The COVID-19 pandemic brought rapid and significant changes to health care institutions. Infection prevention became paramount, particularly in long-term care homes. To protect the vulnerable residents of the homes, visitation rights were removed or heavily restricted.

Although barring entry to visitors may have limited the spread of COVID-19, it came with unintended consequences. Not only did elderly residents feel lonely and neglected, but many residents also experienced serious declines in their health and wellbeing. Long-term care providers quickly determined that bringing in families and friends would be critical for residents.

In late 2020 a team of researchers at the Bruyère Research Institute partnered with three Ontario long-term care homes to implement an Essential Care Partner (ECP) program designed to allow ECPs to safely enter the home, even during outbreaks. With help from an Advisory Board of ECPs and long-term care experts, the research team gathered and analyzed interview and survey data to help the homes implement and evaluate their programs.



Most essential care partners are intimately familiar with the residents they support. They provide vital psychosocial and emotional support to residents, and some even help with personal care tasks. In addition to supporting care, many ECPs also advocate on behalf of residents, helping to signal to care teams when there may be a problem, or identifying opportunities to improve care and quality of life.

“Team members at the homes observed dramatic improvements in the health and well-being of the residents when family were allowed back into the home,” said James Conklin, PhD, lead investigator on the project. “One key to improving long-term care in Ontario is to recognize that care is relational. And relational care occurs when people spend time together, affirming and supporting each other with simple and ongoing acts of kindness and compassion.”

ECP programs can strengthen relationships between family and the personal support workers in the home. Many family members and long-term care team members who participated in this research thought ECP programs are necessary and must continue – for the benefit of the residents as well as the staff. Centering residents and family caregivers in the process empowers long-term care providers to make decisions that are best for their respective home and to create a program that supports the needs of their community.

To date, this research has resulted in two journal articles:

For long-term care homes looking for more resources and information on essential care partners, visit the Ontario CLRI at Bruyère’s resource page.

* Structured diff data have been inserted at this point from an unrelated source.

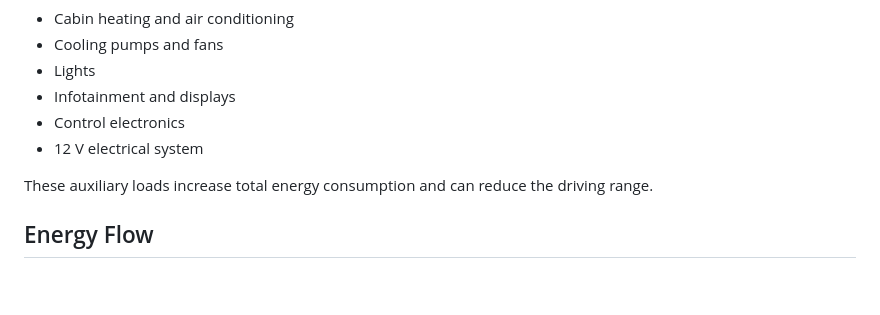
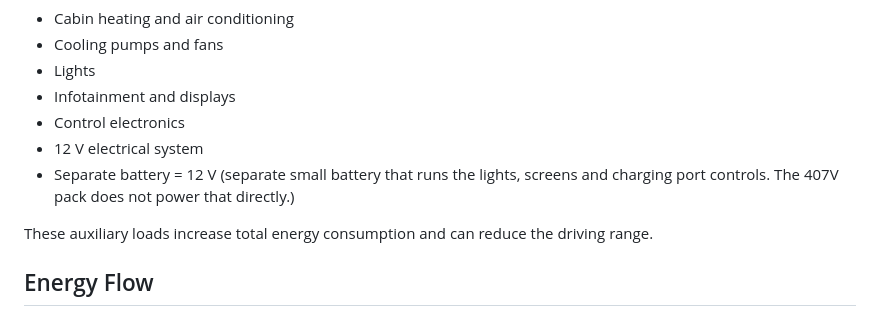
Before and after one commit to RayhanShajib/Visualization_EV_Powertrain, a Markdown page: README.md, the part around the change. Drawn GitHub-style; blank space fills up the shorter version.

Commit message:
Update README with details on 12V battery usage
Clarified the role of the separate 12V battery in powering auxiliary loads.

```diff
--- a/README.md
+++ b/README.md
@@ -182,6 +182,7 @@ Examples:
 - Infotainment and displays
 - Control electronics
 - 12 V electrical system
+- Separate battery = 12 V (separate small battery that runs the lights, screens and charging port controls. The 407V pack does not power that directly.)
 
 These auxiliary loads increase total energy consumption and can reduce the driving range.
 
```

[Quick note on terminology: We use the term “essential care partner” because research shows that these people play an essential role in the homes, and because they provide this role through a partnership with the resident and the care team. Other terms that may be used include essential caregiver, family caregiver, and designated care partner.]

This work would not have been possible without the support of research project funders Healthcare Excellence Canada, Ontario Centres for Learning, Research and Innovation in Long-Term Care at Bruyère, the Canadian Institutes of Health Research, and the Centre for Aging and Brain Health Innovation. The views expressed herein do not necessarily reflect the views of the funders.